● RECORDS PROVIDED

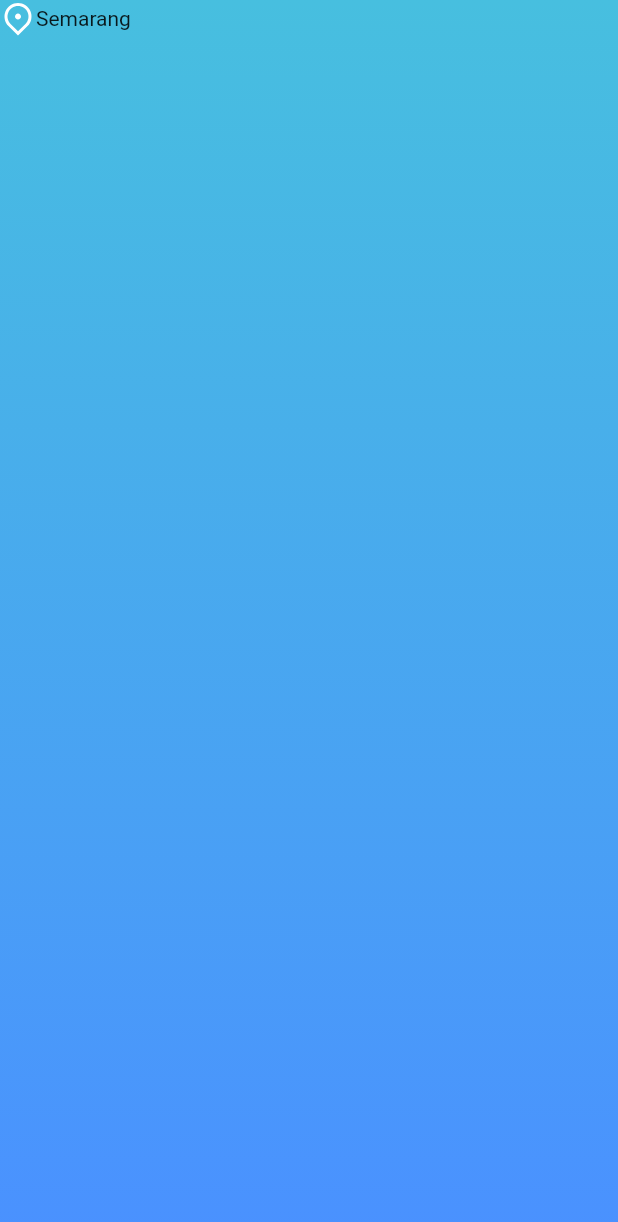
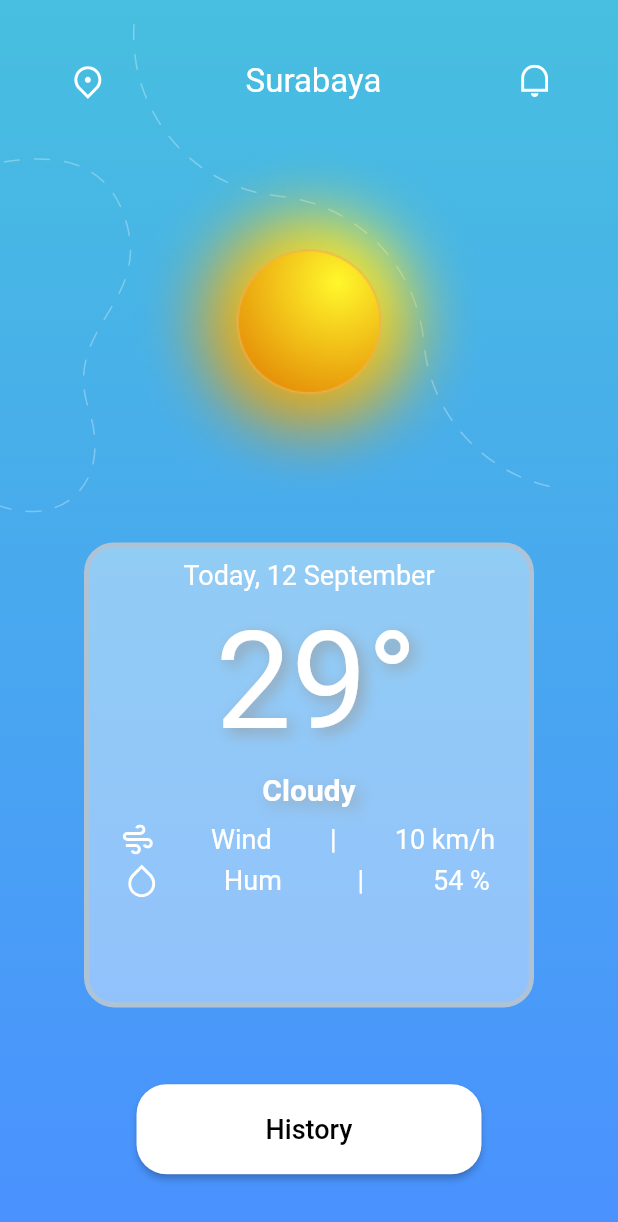
Before and after one commit to laurentcodes/weather-app, a Flutter app: the screen it shows after launch, on a phone screen of 412 x 824 dp. Shown: the top 1222 px of the screen. Run offline on Flutter 3.47's test engine with Material 2 defaults, Android fonts, the phone set to English and light mode, and no system bars; our stand-ins replace flutter_svg, google_fonts; Roboto replaces fonts that are missing (Overpass).

Commit message:
feat: Add Home Screen

```diff
--- a/lib/main.dart
+++ b/lib/main.dart
@@ -3,6 +3,7 @@
 import 'package:flutter/material.dart';
 import 'package:weather_app/screens/home_screen.dart';
 import 'package:google_fonts/google_fonts.dart';
+import 'package:weather_app/screens/history_screen.dart';
 
 void main() => runApp(MyApp());
 
@@ -11,12 +12,12 @@ class MyApp extends StatelessWidget {
   Widget build(BuildContext context) {
     return MaterialApp(
       title: 'Weather App',
-      theme: ThemeData(
-        textTheme: GoogleFonts.overpassTextTheme(
-          Theme.of(context).textTheme,
-        ),
-      ),
-      home: const HomeScreen(),
+      initialRoute: '/',
+      routes: {
+        '/': (context) => const HomeScreen(),
+        '/history': (context) => const HistoryScreen(),
+      },
+      theme: ThemeData(textTheme: GoogleFonts.overpassTextTheme()),
     );
   }
 }
--- /dev/null
+++ b/lib/screens/history_screen.dart
@@ -0,0 +1,73 @@
+import 'package:flutter/material.dart';
+import 'package:flutter_svg/flutter_svg.dart';
+import 'package:weather_app/utilities/constants.dart';
+
+class HistoryScreen extends StatefulWidget {
+  const HistoryScreen({Key? key}) : super(key: key);
+
+  @override
+  _HistoryScreenState createState() => _HistoryScreenState();
+}
+
+class _HistoryScreenState extends State<HistoryScreen> {
+  @override
+  Widget build(BuildContext context) {
+    return Container(
+      decoration: const BoxDecoration(
+        gradient: LinearGradient(
+          begin: Alignment.topCenter,
+          end: Alignment.bottomCenter,
+          colors: [Color(0xff47bfdf), Color(0xff4a91ff)],
+        ),
+      ),
+      child: Scaffold(
+        backgroundColor: Colors.transparent,
+        body: Stack(children: [
+          Row(children: [
+            Padding(
+              padding: const EdgeInsets.only(top: 105.0),
+              child: SvgPicture.asset('assets/svg/vector2.svg'),
+            ),
+            SvgPicture.asset('assets/svg/vector1.svg'),
+          ]),
+          SafeArea(
+            child: Padding(
+              padding: const EdgeInsets.symmetric(vertical: 15.0),
+              child: Column(
+                // mainAxisAlignment: MainAxisAlignment.spaceEvenly,
+                children: [
+                  Padding(
+                    padding: const EdgeInsets.symmetric(horizontal: 30.0),
+                    child: Row(
+                      mainAxisAlignment: MainAxisAlignment.spaceBetween,
+                      children: [
+                        GestureDetector(
+                            child: Row(
+                              children: [
+                                SvgPicture.asset(
+                                  'assets/svg/back.svg',
+                                  color: Colors.white,
+                                ),
+                                const SizedBox(width: 15),
+                                const Text('Back', style: headingTextStyle),
+                              ],
+                            ),
+                            onTap: () {
+                              Navigator.pop(context);
+                            }),
+                        SvgPicture.asset(
+                          'assets/svg/settings.svg',
+                          color: Colors.white,
+                        ),
+                      ],
+                    ),
+                  ),
+                ],
+              ),
+            ),
+          ),
+        ]),
+      ),
+    );
+  }
+}
--- a/lib/screens/home_screen.dart
+++ b/lib/screens/home_screen.dart
@@ -1,5 +1,7 @@
 import 'package:flutter/material.dart';
 import 'package:flutter_svg/flutter_svg.dart';
+import 'package:weather_app/utilities/constants.dart';
+// import 'package:weather_app/screens/history_screen.dart';
 
 class HomeScreen extends StatefulWidget {
   const HomeScreen({Key? key}) : super(key: key);
@@ -16,24 +18,128 @@ class _HomeScreenState extends State<HomeScreen> {
         gradient: LinearGradient(
           begin: Alignment.topCenter,
           end: Alignment.bottomCenter,
-            colors: [Color(0xff47bfdf), Color(0xff4a91ff)]),
+          colors: [Color(0xff47bfdf), Color(0xff4a91ff)],
+        ),
       ),
       child: Scaffold(
         backgroundColor: Colors.transparent,
-        body: SafeArea(
+        body: Stack(children: [
+          Row(children: [
+            Padding(
+              padding: const EdgeInsets.only(top: 105.0),
+              child: SvgPicture.asset('assets/svg/vector2.svg'),
+            ),
+            SvgPicture.asset('assets/svg/vector1.svg'),
+          ]),
+          SafeArea(
+            child: Padding(
+              padding: const EdgeInsets.symmetric(vertical: 15.0),
               child: Column(
+                mainAxisAlignment: MainAxisAlignment.spaceEvenly,
                 children: [
                   Row(
+                    mainAxisAlignment: MainAxisAlignment.spaceAround,
                     children: [
                       SvgPicture.asset(
                         'assets/svg/location_icon.svg',
                         color: Colors.white,
                       ),
-                const Text('Semarang'),
+                      const Text('Surabaya', style: headingTextStyle),
+                      SvgPicture.asset(
+                        'assets/svg/bell.svg',
+                        color: Colors.white,
+                      ),
                     ],
+                  ),
+                  Center(
+                    child: Image.asset('assets/images/sun.png'),
+                  ),
+                  Container(
+                    width: 300.0,
+                    height: 310.0,
+                    decoration: BoxDecoration(
+                      borderRadius: BorderRadius.circular(20),
+                      color: Colors.white.withOpacity(0.4),
+                      border: Border.all(
+                        color: const Color(0xffafc3d7),
+                        width: 3.5,
+                      ),
+                    ),
+                    child: Column(
+                      children: [
+                        const Padding(
+                          padding: EdgeInsets.all(8.0),
+                          child: Text(
+                            'Today, 12 September',
+                            style: cardTextStyle,
+                          ),
+                        ),
+                        const Padding(
+                          padding: EdgeInsets.only(left: 10.0),
+                          child: Text('29°', style: cardTempTextStyle),
+                        ),
+                        const Padding(
+                          padding: EdgeInsets.all(8.0),
+                          child: Text('Cloudy', style: cardStatusTextSyle),
+                        ),
+                        Padding(
+                          padding: const EdgeInsets.all(3.0),
+                          child: Row(
+                            mainAxisAlignment: MainAxisAlignment.spaceAround,
+                            children: [
+                              SvgPicture.asset('assets/svg/wind.svg'),
+                              const Text('Wind', style: cardTextStyle),
+                              const Text('|', style: cardTextStyle),
+                              const Text('10 km/h', style: cardTextStyle),
+                            ],
+                          ),
+                        ),
+                        Padding(
+                          padding: const EdgeInsets.all(3.0),
+                          child: Row(
+                            mainAxisAlignment: MainAxisAlignment.spaceAround,
+                            children: [
+                              SvgPicture.asset('assets/svg/humidity.svg'),
+                              const Text('Hum ', style: cardTextStyle),
+                              const Text('|', style: cardTextStyle),
+                              const Text('54 %', style: cardTextStyle),
+                            ],
+                          ),
+                        ),
+                      ],
+                    ),
+                  ),
+                  Padding(
+                    padding: const EdgeInsets.only(top: 25.0),
+                    child: ConstrainedBox(
+                      constraints: const BoxConstraints.tightFor(
+                          width: 230.0, height: 60.0),
+                      child: ElevatedButton(
+                        onPressed: () {
+                          Navigator.pushNamed(context, '/history');
+                        },
+                        style: ButtonStyle(
+                          backgroundColor:
+                              MaterialStateProperty.all<Color>(Colors.white),
+                          foregroundColor:
+                              MaterialStateProperty.all<Color>(Colors.black),
+                          shape: MaterialStateProperty.all<OutlinedBorder>(
+                            RoundedRectangleBorder(
+                              borderRadius: BorderRadius.circular(20.0),
+                            ),
+                          ),
+                          shadowColor:
+                              MaterialStateProperty.all<Color>(Colors.black),
+                        ),
+                        child: const Text('History', style: buttonTextStyle),
+                      ),
+                    ),
                   )
                 ],
-        )),
+              ),
+            ),
+          ),
+        ]),
       ),
     );
   }
--- /dev/null
+++ b/lib/utilities/constants.dart
@@ -0,0 +1,41 @@
+import 'package:flutter/material.dart';
+
+const headingTextStyle = TextStyle(
+  fontSize: 22.0,
+  color: Colors.white,
+);
+
+const cardTextStyle = TextStyle(
+  fontSize: 18.0,
+  color: Colors.white,
+);
+
+const cardStatusTextSyle = TextStyle(
+  fontSize: 20.0,
+  color: Colors.white,
+  fontWeight: FontWeight.bold,
+  shadows: [
+    Shadow(
+      blurRadius: 12.0,
+      color: Color(0xff94a4b0),
+      offset: Offset(3.5, 3.5),
+    )
+  ],
+);
+
+const cardTempTextStyle = TextStyle(
+  fontSize: 90.0,
+  color: Colors.white,
+  shadows: [
+    Shadow(
+      blurRadius: 12.0,
+      color: Color(0xff94a4b0),
+      offset: Offset(3.5, 3.5),
+    )
+  ],
+);
+
+const buttonTextStyle = TextStyle(
+  fontSize: 18.0,
+  color: Colors.black,
+);
--- a/pubspec.yaml
+++ b/pubspec.yaml
@@ -29,6 +29,7 @@ flutter:
   assets:
     - assets/
     - assets/svg/
+    - assets/images/
   # To add custom fonts to your application, add a fonts section here,
   # in this "flutter" section. Each entry in this list should have a
   # "family" key with the font family name, and a "fonts" key with a
```
Also changed, not shown: assets/images/cloudy.png (added), assets/images/rain.png (added), assets/images/sun.png (added), assets/images/sun_cloudy.png (added), assets/images/thunder.png (added), assets/svg/back.svg (added), assets/svg/bell.svg (added), assets/svg/humidity.svg (added), assets/svg/settings.svg (added), assets/svg/vector1.svg (added), assets/svg/vector2.svg (added), assets/svg/wind.svg (added), sun_cloudy.png (added). Lines whose indentation alone changed are shown as unchanged.
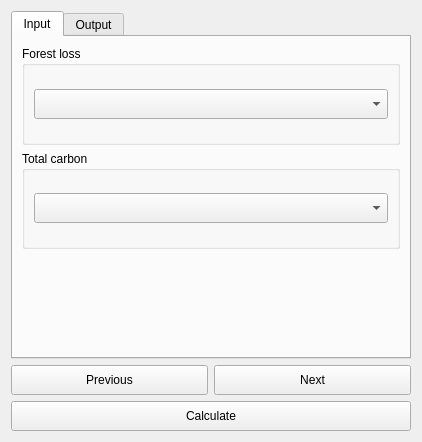
This is LDMP/gui/DlgCalculateUrbanSummaryTable.ui in ConservationInternational/trends.earth as Qt 5 draws it before an edit. The edited form follows.
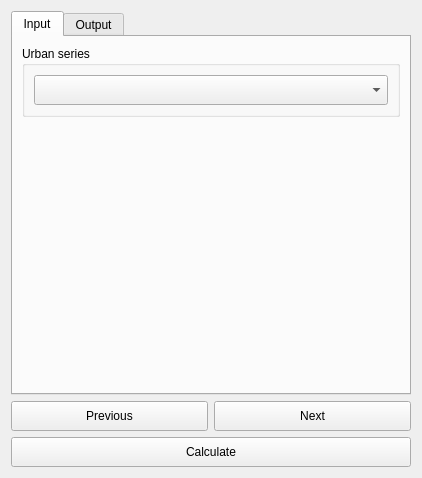
This is the edited form. Custom widgets are drawn as their Qt base class.

Commit message: Promote urban tool out of beta section.

```diff
--- a/LDMP/gui/DlgCalculateUrbanSummaryTable.ui
+++ b/LDMP/gui/DlgCalculateUrbanSummaryTable.ui
@@ -7,7 +7,7 @@
     <x>0</x>
     <y>0</y>
     <width>422</width>
-    <height>442</height>
+    <height>478</height>
    </rect>
   </property>
   <property name="sizePolicy">
@@ -42,7 +42,7 @@
        <item>
         <widget class="QGroupBox" name="groupBox_2">
          <property name="sizePolicy">
-          <sizepolicy hsizetype="Preferred" vsizetype="Expanding">
+          <sizepolicy hsizetype="Preferred" vsizetype="Minimum">
            <horstretch>0</horstretch>
            <verstretch>0</verstretch>
           </sizepolicy>
@@ -66,7 +66,7 @@
           </font>
          </property>
          <property name="title">
-          <string>Forest loss</string>
+          <string>Urban series</string>
          </property>
          <layout class="QVBoxLayout" name="verticalLayout_6">
           <item>
@@ -84,56 +84,7 @@
              </size>
             </property>
             <property name="layer_type" stdset="0">
-             <string notr="true">Forest loss</string>
-            </property>
-           </widget>
-          </item>
-         </layout>
-        </widget>
-       </item>
-       <item>
-        <widget class="QGroupBox" name="groupBox_3">
-         <property name="enabled">
-          <bool>true</bool>
-         </property>
-         <property name="sizePolicy">
-          <sizepolicy hsizetype="Preferred" vsizetype="Expanding">
-           <horstretch>0</horstretch>
-           <verstretch>0</verstretch>
-          </sizepolicy>
-         </property>
-         <property name="maximumSize">
-          <size>
-           <width>16777215</width>
-           <height>16777215</height>
-          </size>
-         </property>
-         <property name="font">
-          <font>
-           <weight>50</weight>
-           <bold>false</bold>
-          </font>
-         </property>
-         <property name="title">
-          <string>Total carbon</string>
-         </property>
-         <layout class="QVBoxLayout" name="verticalLayout_7">
-          <item>
-           <widget class="WidgetDataIOSelectTELayerExisting" name="combo_layer_tc">
-            <property name="sizePolicy">
-             <sizepolicy hsizetype="Expanding" vsizetype="Fixed">
-              <horstretch>0</horstretch>
-              <verstretch>0</verstretch>
-             </sizepolicy>
-            </property>
-            <property name="minimumSize">
-             <size>
-              <width>275</width>
-              <height>30</height>
-             </size>
-            </property>
-            <property name="layer_type" stdset="0">
-             <string notr="true">Total carbon</string>
+             <string notr="true">Urban series</string>
             </property>
            </widget>
           </item>
```
Left out of the diff: 5 changed lines with no effect on the pictures. The commit also changes 1 other file.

● HOW TO COMPLETE THIS TASK
A single number is the answer here: the count of lines in the material above holding the string "cardTextStyle".

● ANSWER FOR THIS EXERCISE
8